The Larger Battle Affects the Heroes

      As our heroes run around the battlefield, the fighting around them should affect what they do.  There are a few ways to accomplish this.  The simplest way is to adjust the number of enemies or obstacles in each combat depending on how the battle is going.  Attack the players with catapults until they take out the catapult.  Give the players healing if they lower the drawbridge, allowing the clerics across.

      A more complex method is to employ a variation of the performance combat rules.  Assign a score to how the battle is going for our heroes, from -3 to +3.  This score is known as a "Tide of Battle" score, and is applied as an untyped bonus to our heroes during attack rolls, CMB rolls, skill checks, and saving throws.  It represents not only the morale boost of winning, but also shouted warnings, "invisible" flanking partners littered across the field, unseen arrow volleys, and general strategic advantage.  As our heroes accomplish or fail at tasks, make sure to adjust the tide of battle score.
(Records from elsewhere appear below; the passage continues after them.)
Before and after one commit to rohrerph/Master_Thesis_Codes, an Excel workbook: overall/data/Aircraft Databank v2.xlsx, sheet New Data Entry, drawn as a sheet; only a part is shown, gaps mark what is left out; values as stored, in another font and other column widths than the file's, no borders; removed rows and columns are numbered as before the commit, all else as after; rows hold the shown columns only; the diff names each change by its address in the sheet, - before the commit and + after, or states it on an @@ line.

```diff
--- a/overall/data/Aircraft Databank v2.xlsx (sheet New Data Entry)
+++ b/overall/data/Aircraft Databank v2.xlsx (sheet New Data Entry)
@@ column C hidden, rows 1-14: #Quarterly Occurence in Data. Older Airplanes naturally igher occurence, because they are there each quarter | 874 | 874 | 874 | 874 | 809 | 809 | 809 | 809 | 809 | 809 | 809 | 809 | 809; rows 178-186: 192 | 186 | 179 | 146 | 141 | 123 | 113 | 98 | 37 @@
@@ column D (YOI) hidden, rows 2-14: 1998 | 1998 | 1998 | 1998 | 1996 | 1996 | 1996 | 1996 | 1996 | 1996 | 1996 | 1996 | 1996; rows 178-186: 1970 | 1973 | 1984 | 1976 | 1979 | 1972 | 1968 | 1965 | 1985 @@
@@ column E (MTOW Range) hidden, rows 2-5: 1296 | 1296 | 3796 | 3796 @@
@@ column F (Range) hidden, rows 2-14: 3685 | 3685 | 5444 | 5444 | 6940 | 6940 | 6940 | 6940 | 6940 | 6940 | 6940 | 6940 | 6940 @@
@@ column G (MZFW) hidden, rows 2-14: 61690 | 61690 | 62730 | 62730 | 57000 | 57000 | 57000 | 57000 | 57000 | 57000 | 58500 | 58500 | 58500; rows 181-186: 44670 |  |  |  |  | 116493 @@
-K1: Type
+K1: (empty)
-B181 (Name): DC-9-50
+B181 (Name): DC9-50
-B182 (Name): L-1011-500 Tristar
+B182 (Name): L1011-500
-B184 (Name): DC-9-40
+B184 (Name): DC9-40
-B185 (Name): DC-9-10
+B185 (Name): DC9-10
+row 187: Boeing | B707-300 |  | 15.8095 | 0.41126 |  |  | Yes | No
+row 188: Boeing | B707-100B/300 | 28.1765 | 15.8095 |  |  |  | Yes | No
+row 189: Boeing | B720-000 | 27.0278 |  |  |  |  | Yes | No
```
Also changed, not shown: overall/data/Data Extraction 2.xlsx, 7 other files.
      Some characters, such as bards, clerics, and spellcasters are able to affect a large number of creatures at the same time.  For heroes using these abilities, for example a bard using inspire courage or a sorcerer using stone to mud under a horde of enemies feet, apply temporary adjustments to the Tide of Battle Score as you see fit.  After all, imagine how much more effective a bard is if he is giving bonuses to 50 people instead of 5.

Example:  Storming A Castle

      Before the battle, our heroes must make two diplomacy checks to pump up the troops, then two intimidate checks to warn them what will happen if they fail.

      The battle begins, but almost immediately there are problems.  The large gate in the outer walls is guarded by a group of trolls, and none dare go near them.  Our heroes must fight these trolls, then plant and arm a small bomb on the gate to blow it open.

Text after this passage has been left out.